▶ **TASK INSTRUCTIONS**
The response must contain every line from the records below that has "notifyReceiverIsBusy".

▶ **PROVIDED RECORDS**
════════════════

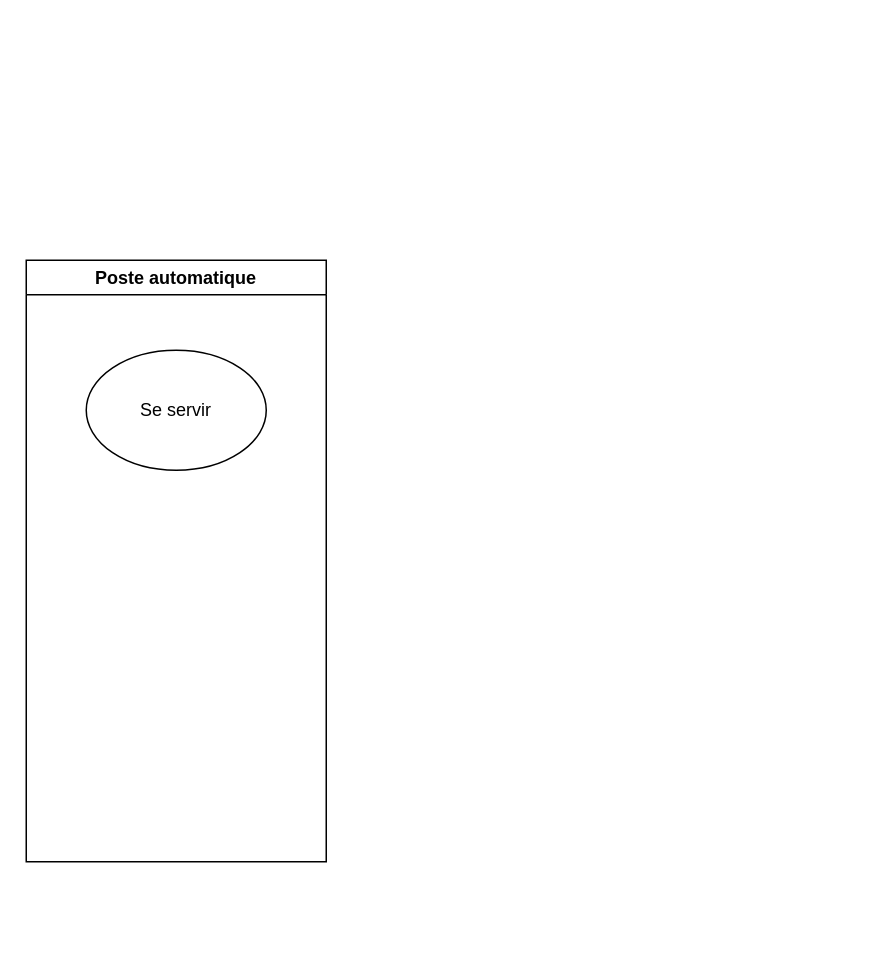
Above: Totality/Diagramme sans nom.drawio in NLetenneur/UML-Introduction (draw.io), before the change. Source tidied: cells renumbered, new cells numbered last; positions are measured from the earlier drawing's top-left corner, leaving out a move shared by most shapes. Both pictures are drawn from the tidied source at 150%, with x=0, y=0 at pixel (26, 260).
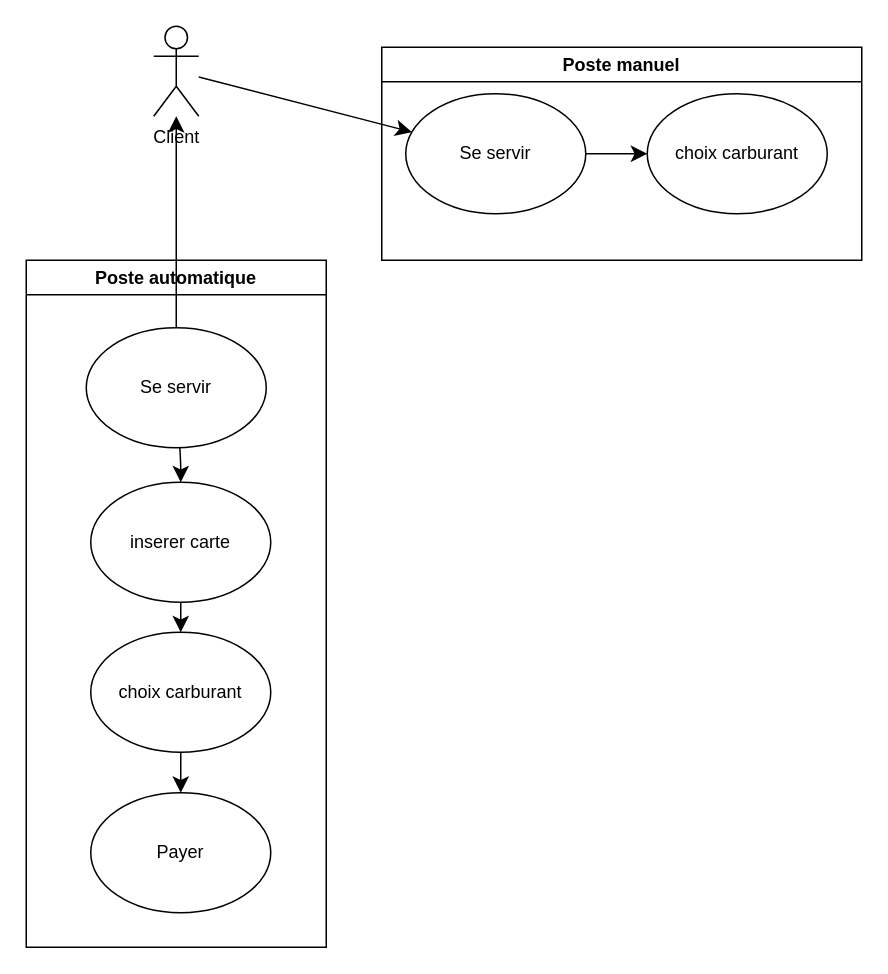
The same page after the edit.

Commit message (it also covers changes not shown here):
Mettre à jour Diagramme sans nom.drawio

The edit, as a diff of the source:
```diff
@@
 <mxGraphModel>
   <root>
     <mxCell id="0" />
     <mxCell id="1" parent="0" />
     <mxCell id="2" value="Poste automatique" style="swimlane;whiteSpace=wrap;html=1;" parent="1" vertex="1">
-      <mxGeometry width="200" height="401" as="geometry" />
+      <mxGeometry width="200" height="458" as="geometry" />
     </mxCell>
+    <mxCell id="4" style="edgeStyle=none;curved=1;rounded=0;jettySize=auto;html=1;fontSize=12;startSize=8;endSize=8;" parent="2" edge="1" source="3" target="6">
+      <mxGeometry relative="1" as="geometry">
+        <Array as="points">
+          <mxPoint x="103" y="135" />
+        </Array>
+      </mxGeometry>
+    </mxCell>
     <mxCell id="3" value="Se servir" style="ellipse;whiteSpace=wrap;html=1;" parent="2" vertex="1">
-      <mxGeometry x="40" y="60" width="120" height="80" as="geometry" />
+      <mxGeometry x="40" y="45" width="120" height="80" as="geometry" />
     </mxCell>
+    <mxCell id="5" style="edgeStyle=none;curved=1;rounded=0;jettySize=auto;html=1;fontSize=12;startSize=8;endSize=8;" parent="2" edge="1" source="6" target="8">
+      <mxGeometry relative="1" as="geometry" />
+    </mxCell>
+    <mxCell id="6" value="inserer carte" style="ellipse;whiteSpace=wrap;html=1;" parent="2" vertex="1">
+      <mxGeometry x="43" y="148" width="120" height="80" as="geometry" />
+    </mxCell>
+    <mxCell id="7" style="edgeStyle=none;curved=1;rounded=0;jettySize=auto;html=1;fontSize=12;startSize=8;endSize=8;" parent="2" edge="1" source="8" target="9">
+      <mxGeometry relative="1" as="geometry" />
+    </mxCell>
+    <mxCell id="8" value="choix carburant" style="ellipse;whiteSpace=wrap;html=1;" parent="2" vertex="1">
+      <mxGeometry x="43" y="248" width="120" height="80" as="geometry" />
+    </mxCell>
+    <mxCell id="9" value="Payer" style="ellipse;whiteSpace=wrap;html=1;" parent="2" vertex="1">
+      <mxGeometry x="43" y="355" width="120" height="80" as="geometry" />
+    </mxCell>
+    <mxCell id="10" style="edgeStyle=none;curved=1;rounded=0;jettySize=auto;html=1;fontSize=12;startSize=8;endSize=8;" parent="1" edge="1" source="11" target="15">
+      <mxGeometry relative="1" as="geometry" />
+    </mxCell>
+    <mxCell id="11" value="Client" style="shape=umlActor;verticalLabelPosition=bottom;verticalAlign=top;html=1;outlineConnect=0;" parent="1" vertex="1">
+      <mxGeometry x="85" y="-156" width="30" height="60" as="geometry" />
+    </mxCell>
+    <mxCell id="12" style="edgeStyle=none;curved=1;rounded=0;jettySize=auto;html=1;fontSize=12;startSize=8;endSize=8;" parent="1" edge="1" source="3" target="11">
+      <mxGeometry relative="1" as="geometry" />
+    </mxCell>
+    <mxCell id="13" value="Poste manuel" style="swimlane;whiteSpace=wrap;html=1;" parent="1" vertex="1">
+      <mxGeometry x="237" y="-142" width="320" height="142" as="geometry" />
+    </mxCell>
+    <mxCell id="14" style="edgeStyle=none;curved=1;rounded=0;jettySize=auto;html=1;fontSize=12;startSize=8;endSize=8;" parent="13" edge="1" source="15" target="16">
+      <mxGeometry relative="1" as="geometry" />
+    </mxCell>
+    <mxCell id="15" value="Se servir" style="ellipse;whiteSpace=wrap;html=1;" parent="13" vertex="1">
+      <mxGeometry x="16" y="31" width="120" height="80" as="geometry" />
+    </mxCell>
+    <mxCell id="16" value="choix carburant" style="ellipse;whiteSpace=wrap;html=1;" parent="13" vertex="1">
+      <mxGeometry x="177" y="31" width="120" height="80" as="geometry" />
+    </mxCell>
   </root>
 </mxGraphModel>
```
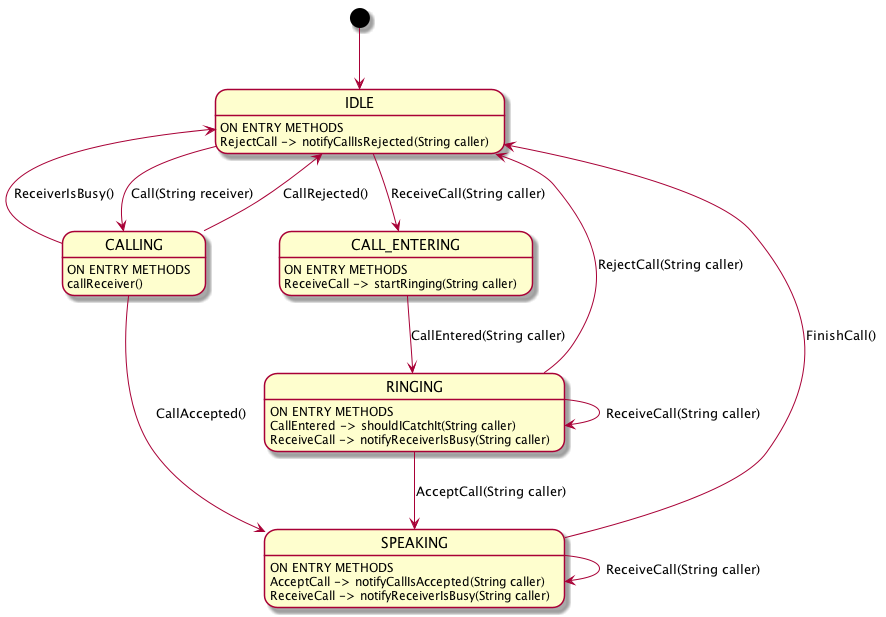
Before: samples/src/main/resources/states.png, a diagram exported from PlantUML (dovaleac/stateless4j-yaml-importer).
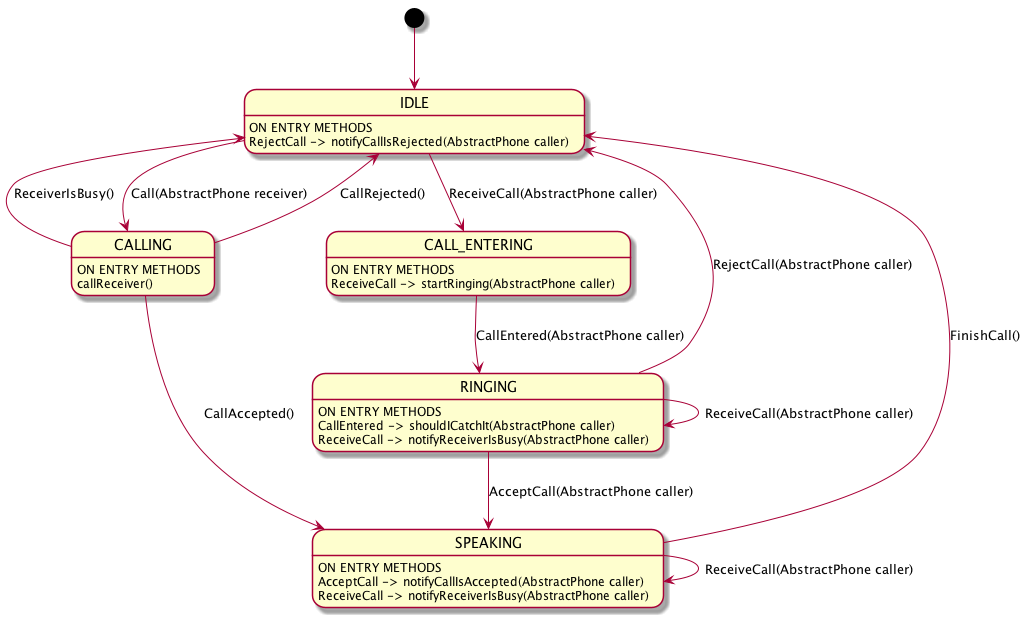
Above is the later version.

Commit message:
Samples: running tests and calculating phones diagram

Change to the diagram source:
```diff
@@ -1,26 +1,26 @@
 @startuml
 [*] --> IDLE
-IDLE --> CALL_ENTERING : ReceiveCall(String caller)
-CALL_ENTERING --> RINGING : CallEntered(String caller)
-RINGING --> IDLE : RejectCall(String caller)
-RINGING --> RINGING : ReceiveCall(String caller)
-RINGING --> SPEAKING : AcceptCall(String caller)
+IDLE --> CALL_ENTERING : ReceiveCall(AbstractPhone caller)
+CALL_ENTERING --> RINGING : CallEntered(AbstractPhone caller)
+RINGING --> IDLE : RejectCall(AbstractPhone caller)
+RINGING --> RINGING : ReceiveCall(AbstractPhone caller)
+RINGING --> SPEAKING : AcceptCall(AbstractPhone caller)
 SPEAKING --> IDLE : FinishCall()
-IDLE --> CALLING : Call(String receiver)
+IDLE --> CALLING : Call(AbstractPhone receiver)
 CALLING --> SPEAKING : CallAccepted()
-SPEAKING --> SPEAKING : ReceiveCall(String caller)
+SPEAKING --> SPEAKING : ReceiveCall(AbstractPhone caller)
 CALLING --> IDLE : CallRejected()
 CALLING --> IDLE : ReceiverIsBusy()
 IDLE: ON ENTRY METHODS
-IDLE: RejectCall -> notifyCallIsRejected(String caller)
+IDLE: RejectCall -> notifyCallIsRejected(AbstractPhone caller)
 CALL_ENTERING: ON ENTRY METHODS
-CALL_ENTERING: ReceiveCall -> startRinging(String caller)
+CALL_ENTERING: ReceiveCall -> startRinging(AbstractPhone caller)
 RINGING: ON ENTRY METHODS
-RINGING: CallEntered -> shouldICatchIt(String caller)
-RINGING: ReceiveCall -> notifyReceiverIsBusy(String caller)
+RINGING: CallEntered -> shouldICatchIt(AbstractPhone caller)
+RINGING: ReceiveCall -> notifyReceiverIsBusy(AbstractPhone caller)
 CALLING: ON ENTRY METHODS
 CALLING: callReceiver()
 SPEAKING: ON ENTRY METHODS
-SPEAKING: AcceptCall -> notifyCallIsAccepted(String caller)
-SPEAKING: ReceiveCall -> notifyReceiverIsBusy(String caller)
+SPEAKING: AcceptCall -> notifyCallIsAccepted(AbstractPhone caller)
+SPEAKING: ReceiveCall -> notifyReceiverIsBusy(AbstractPhone caller)
 @enduml
```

════════════════

▶ **RESULT OF THE TASK**
-RINGING: ReceiveCall -> notifyReceiverIsBusy(String caller)
+RINGING: ReceiveCall -> notifyReceiverIsBusy(AbstractPhone caller)
-SPEAKING: ReceiveCall -> notifyReceiverIsBusy(String caller)
+SPEAKING: ReceiveCall -> notifyReceiverIsBusy(AbstractPhone caller)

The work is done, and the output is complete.